According to the SEC's complaint, Lee was first privy to information about Leerink's client Syneron Medical Ltd., which was negotiating an acquisition of Candela Corporation in 2009. He later learned that Leerink's client Somanetics Corporation was in the process of being acquired by Covidien plc. in 2010. As Lee collected nonpublic details about each of the deals, he communicated with Chen repeatedly and exchanged dozens of phone calls and text messages. Some of the calls took place from Lee's office telephone at Leerink. Lee had a duty to preserve the confidentiality of the information that he received in the course of his employment at Leerink.
The SEC alleged that in the days leading up to the public announcements of each of these deals, Chen made sizeable purchases of stock and call options in Candela and Somanetics and made unusual trades in the securities of each of these acquisition targets. Chen had never previously bought securities in these companies, yet he suddenly spent a significant portion of his available cash to buy the Candela and Somanetics securities. Chen proceeded to sell most of his Candela and Somanetics holdings once public announcements were made about the transactions. Because Chen made some of his trades in his sister Jennifer Chen's account, the SEC's complaint also names her as a relief defendant for the purposes of recovering the illegal profits in her account.
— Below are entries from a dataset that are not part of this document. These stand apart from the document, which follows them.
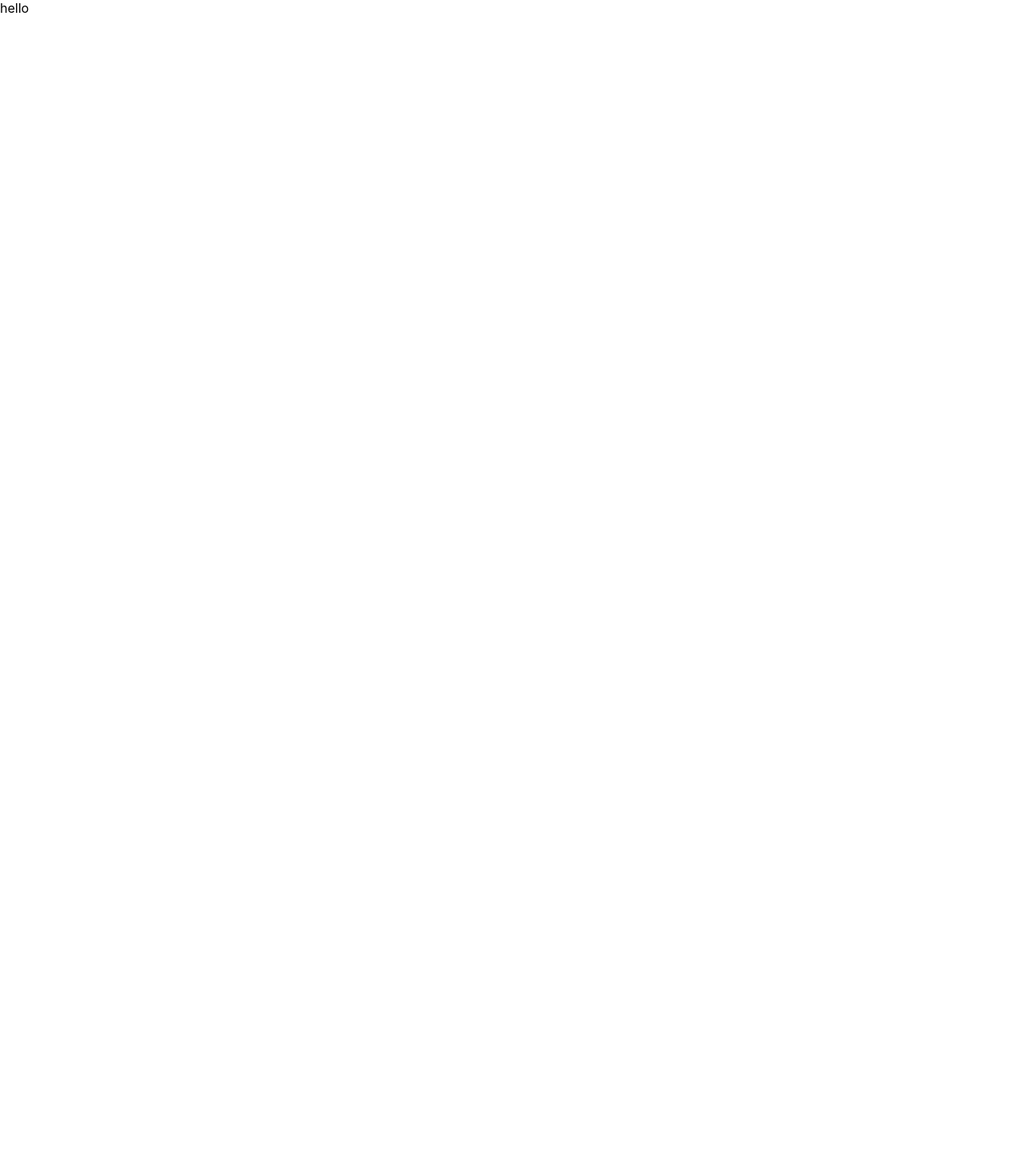
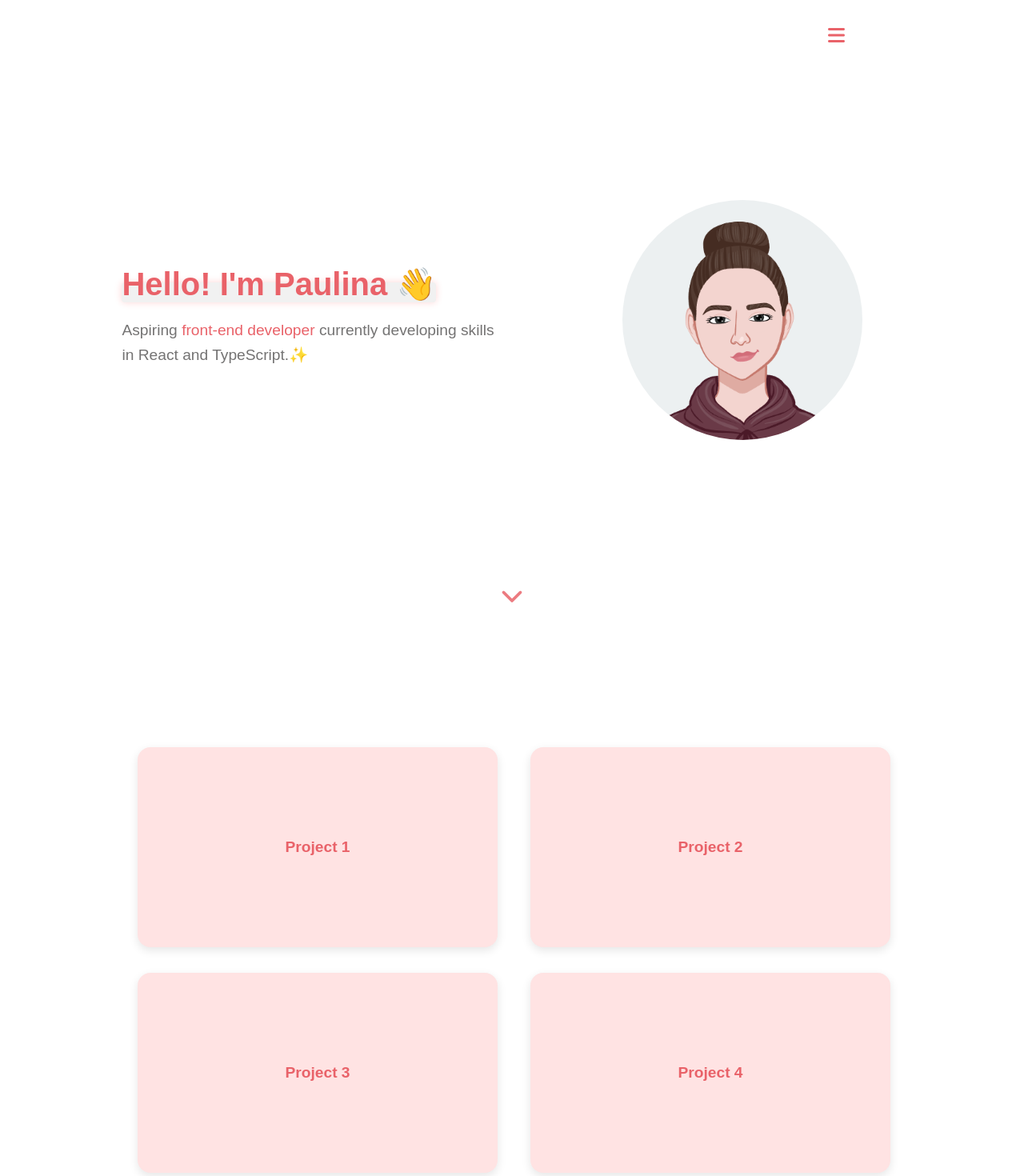
Before and after one commit to Kubrycz/portfolio_, a React (Create React App) app: page / in a window 1280 px wide. Shown: the top 1470 px of the page at 80% size. Before the commit the page ends 800 px from the top, so only its background shows below. Built offline with nearby package versions, Linux system fonts and the light colour scheme.

Commit message:
some changes

```diff
--- a/package.json
+++ b/package.json
@@ -3,6 +3,9 @@
   "version": "0.1.0",
   "private": true,
   "dependencies": {
+    "@fortawesome/fontawesome-svg-core": "^6.7.2",
+    "@fortawesome/free-solid-svg-icons": "^6.7.2",
+    "@fortawesome/react-fontawesome": "^0.2.2",
     "@testing-library/dom": "^10.4.0",
     "@testing-library/jest-dom": "^6.6.3",
     "@testing-library/react": "^16.3.0",
@@ -40,5 +43,8 @@
       "last 1 firefox version",
       "last 1 safari version"
     ]
+  },
+  "devDependencies": {
+    "sass": "^1.89.2"
   }
 }
--- a/src/App.tsx
+++ b/src/App.tsx
@@ -1,9 +1,68 @@
-
+import Section from "./components/Section";
+import avatar from "../src/assets/AvatarMaker.png";
+import { FontAwesomeIcon } from "@fortawesome/react-fontawesome";
+import { faBars, faChevronDown } from "@fortawesome/free-solid-svg-icons";
+import "./scss/General.scss";
 
 function App() {
   return (
-    <div className="App">
-      hello
+    <div className="background">
+      <div className="header">
+        <button className="menu-button" aria-label="Menu">
+          <FontAwesomeIcon icon={faBars} size="lg" color="#E96269" />
+        </button>
+      </div>
+      <Section>
+        <div className="flex-container">
+          <div className="text-block">
+            <h1 className="headline-text">
+              Hello! <span>I'm Paulina 👋</span>
+            </h1>
+            <p className="small-text">
+              {" "}
+              Aspiring{" "}
+              <span className="small-text-pink">front-end developer</span>{" "}
+              currently developing skills<br></br> in React and TypeScript.✨
+            </p>
+          </div>
+          <img className="avatar" src={avatar} alt="avatar" />
+        </div>
+
+        <button className="scroll-down-arrow">
+          <FontAwesomeIcon icon={faChevronDown} size="2x" />
+        </button>
+      </Section>
+
+      <Section>
+        <div className="projects-grid">
+          <div className="project-card">Project 1</div>
+          <div className="project-card">Project 2</div>
+          <div className="project-card">Project 3</div>
+          <div className="project-card">Project 4</div>
+        </div>
+
+        <button className="scroll-down-arrow">
+          <FontAwesomeIcon icon={faChevronDown} size="2x" />
+        </button>
+      </Section>
+
+      <Section>
+        <div className="flex-container">
+          <div className="text-block">
+            <h1 className="headline-text">About me 🌸</h1>
+            <p className="small-text">
+              {" "}
+              Aspiring currently developing skills<br></br> in React and
+              TypeScript.✨
+            </p>
+          </div>
+          <img className="avatar" src={avatar} alt="avatar" />
+        </div>
+
+        <button className="scroll-down-arrow">
+          <FontAwesomeIcon icon={faChevronDown} size="2x" />
+        </button>
+      </Section>
     </div>
   );
 }
--- /dev/null
+++ b/src/components/Section.tsx
@@ -0,0 +1,18 @@
+import React, { ReactNode } from "react";
+import "../scss/components/SectionContainer.scss";
+import "../scss/components/Section.scss";
+import "../scss/variables/text.scss";
+import "../scss/components/ProjectsContainer.scss";
+
+interface SectionProps {
+  children: ReactNode;
+}
+
+const Section = ({ children }: SectionProps) => {
+  return (
+    <div className="section">
+        <div className="wrapper">{children}</div>
+    </div>
+  );
+};
+export default Section;
--- /dev/null
+++ b/src/scss/General.scss
@@ -0,0 +1,6 @@
+@use "./variables/colors.scss" as *;
+@use "./variables/fonts.scss" as *;
+
+.background {
+    background-color: $background;
+  }
--- /dev/null
+++ b/src/scss/components/ProjectsContainer.scss
@@ -0,0 +1,37 @@
+@use "../variables/colors.scss" as *;
+@use "../variables/fonts.scss" as *;
+
+.projects-grid {
+  display: grid;
+  grid-template-columns: 1fr;
+  gap: 2rem;
+  padding: 4rem 2rem;
+  width: 100%;
+  max-width: 950px;
+  margin: 0 auto;
+
+  @media (min-width: 768px) {
+    grid-template-columns: 1fr 1fr;
+  }
+}
+
+.project-card {
+  background-color: #ffe3e3;
+  height: 250px;
+  width: 450px;
+  border-radius: 1rem;
+  box-shadow: 0 4px 12px rgba(0, 0, 0, 0.1);
+  transition: transform 0.3s ease;
+  display: flex;
+  justify-content: center;
+  align-items: center;
+  font-family: sans-serif;
+  font-size: 1.2rem;
+  color: #e96269;
+  font-weight: 600;
+  text-align: center;
+
+  &:hover {
+    transform: translateY(-5px);
+  }
+}
--- /dev/null
+++ b/src/scss/components/Section.scss
@@ -0,0 +1,18 @@
+@use "../variables/colors.scss" as *;
+@use "../variables/fonts.scss" as *;
+
+.section {
+  width: 100%;
+  background-color: $background-section;
+  display: flex;
+  align-items: center;
+  justify-content: center;
+  height: 100vh;
+}
+
+.wrapper {
+  max-width: 1000px;
+  padding: 0 2rem;
+  margin: 0 auto;
+  width: 100%;
+}
--- /dev/null
+++ b/src/scss/components/SectionContainer.scss
@@ -0,0 +1,82 @@
+@use "../variables/colors.scss" as *;
+@use "../variables/fonts.scss" as *;
+
+.flex-container {
+  display: flex;
+  flex-direction: column;
+  align-items: center;
+  gap: 10rem;
+  max-width: 950px;
+
+  @media (min-width: 768px) {
+    flex-direction: row;
+    justify-content: center;
+    align-items: center;
+  }
+
+  .text-block {
+    max-width: 600px;
+    text-align: center;
+
+    @media (min-width: 768px) {
+      text-align: left;
+    }
+  }
+
+  .avatar {
+    width: 300px;
+    height: auto;
+    border-radius: 50%;
+  }
+}
+.header {
+  display: block;
+  width: 100%;
+
+  .menu-button {
+    position: fixed;
+    top: 2rem;
+    right: 14rem;
+    background: none;
+    border: none;
+    color: $text-pink;
+    font-size: $small-text;
+    font-weight: 600;
+    cursor: pointer;
+    padding: 0;
+    transition: color 0.3s ease;
+    z-index: 1000;
+    letter-spacing: 1px;
+
+    &:hover {
+      color: lighten($text-pink, 15%);
+    }
+  }
+}
+.scroll-down-arrow {
+  position: absolute;
+  bottom: 45px;
+  left: 50%;
+  transform: translateX(-50%);
+  color: $text-pink;
+  animation: fadePulse 2.5s ease-in-out infinite;
+  user-select: none;
+  font-size: 14px;
+  cursor: pointer;
+  border: none;
+  background: none;
+  outline: none;
+  background-color: none;
+}
+
+@keyframes fadePulse {
+  0%,
+  100% {
+    opacity: 1;
+    transform: translateX(-50%) translateY(0);
+  }
+  50% {
+    opacity: 0.3;
+    transform: translateX(-50%) translateY(5px);
+  }
+}
--- /dev/null
+++ b/src/scss/variables/colors.scss
@@ -0,0 +1,8 @@
+$background:#f1f1f1;
+$background-section: #ffffff;
+
+$text-grey: #747373;
+$text-pink: #E96269;
+
+$text-underline:#f1f1f1;
+$text-underline-shadow:#ffd6d6;
--- /dev/null
+++ b/src/scss/variables/fonts.scss
@@ -0,0 +1,2 @@
+$headline-text:2.5rem;
+$small-text:1.2rem;
--- /dev/null
+++ b/src/scss/variables/text.scss
@@ -0,0 +1,44 @@
+@use "../variables/colors.scss" as *;
+@use "../variables/fonts.scss" as *;
+
+.headline-text {
+    position: relative;
+    font-weight: 600;
+    color:$text-pink;
+    width: 80%;
+    margin: 10px 0px;
+    font-size:$headline-text;
+    max-width: 800px;
+    width: fit-content;
+    font-family: sans-serif;
+    z-index: 1;
+  }
+  .headline-text::after {
+    content: "";
+    position: absolute;
+    left: 0;
+    bottom: 1px;
+    width: 100%;
+    height: 25px;
+    background-color: $text-underline;
+    box-shadow: 0 0 10px $text-underline-shadow;
+    z-index: -1;
+    border-radius: 4px;
+  }
+
+  .small-text {
+    color:$text-grey;
+    font-size: $small-text;
+    font-weight: 400;
+    position: relative;
+    line-height: 1.6;
+    font-family: sans-serif;
+  }
+  .small-text-pink {
+    color:$text-pink;
+    font-size: $small-text;
+    font-weight: 400;
+    position: relative;
+    line-height: 1.6;
+    font-family: sans-serif;
+  }
```
Also changed, not shown: src/assets/AvatarMaker.png (added), 1 other file (tests, documents, lock files or other folders).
As a result of their conduct, the SEC's complaint charged Lee and Chen with violations of Sections 10(b) and 14(e) of the Securities Exchange Act of 1934 and Rules 10b-5 and 14e-3 thereunder. The complaint sought disgorgement of ill-gotten gains with prejudgment interest, civil penalties, and permanent injunctions against Lee and Chen. The SEC's case remains pending.